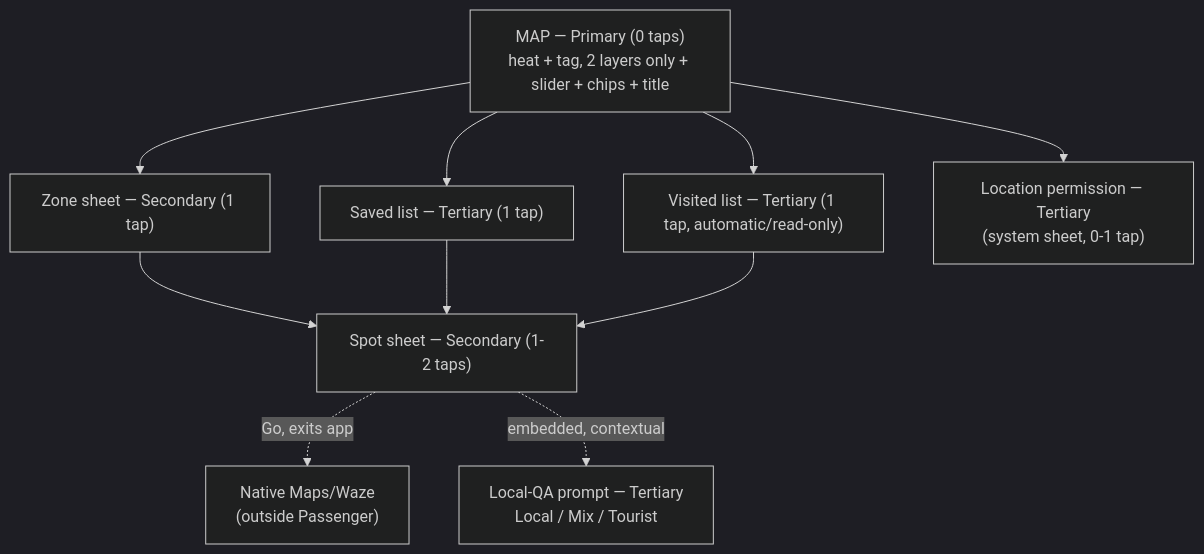
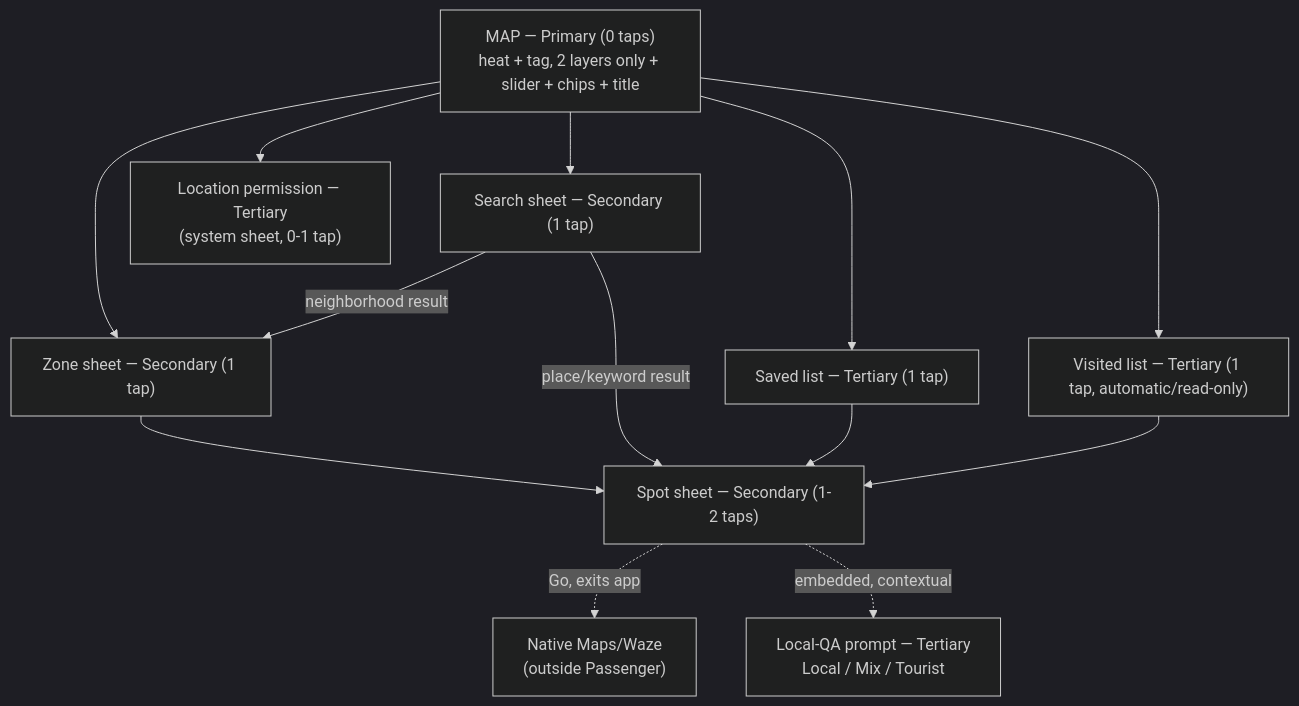
The second of 2 diagrams in design/ux-flows.md (AviranGrisaro/passenger-brain), drawn with Mermaid (dark theme) before and after one commit. The commit also changed other lines of this file and 2 other files, not shown here.

First line of the commit message:
design: add search (decision #23) to UX flows

````diff
--- a/design/ux-flows.md
+++ b/design/ux-flows.md
@@ -206,13 +229,16 @@
 ```mermaid
 flowchart TD
     Map["MAP — Primary (0 taps)\nheat + tag, 2 layers only + slider + chips + title"]
     Map --> Zone["Zone sheet — Secondary (1 tap)"]
     Zone --> Spot["Spot sheet — Secondary (1-2 taps)"]
     Spot -.Go, exits app.-> Handoff["Native Maps/Waze\n(outside Passenger)"]
+    Map --> Search["Search sheet — Secondary (1 tap)"]
+    Search -->|place/keyword result| Spot
+    Search -->|neighborhood result| Zone
     Map --> Saved["Saved list — Tertiary (1 tap)"]
     Map --> Visited["Visited list — Tertiary (1 tap, automatic/read-only)"]
     Saved --> Spot
     Visited --> Spot
     Spot -. embedded, contextual .-> QA["Local-QA prompt — Tertiary\nLocal / Mix / Tourist"]
     Map --> Perm["Location permission — Tertiary\n(system sheet, 0-1 tap)"]
 ```
````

*Aim of the exercise:*
Pick from the records each line that contains the word "Zone" and show it.

*Written reply:*
     Map --> Zone["Zone sheet — Secondary (1 tap)"]
     Zone --> Spot["Spot sheet — Secondary (1-2 taps)"]
+    Search -->|neighborhood result| Zone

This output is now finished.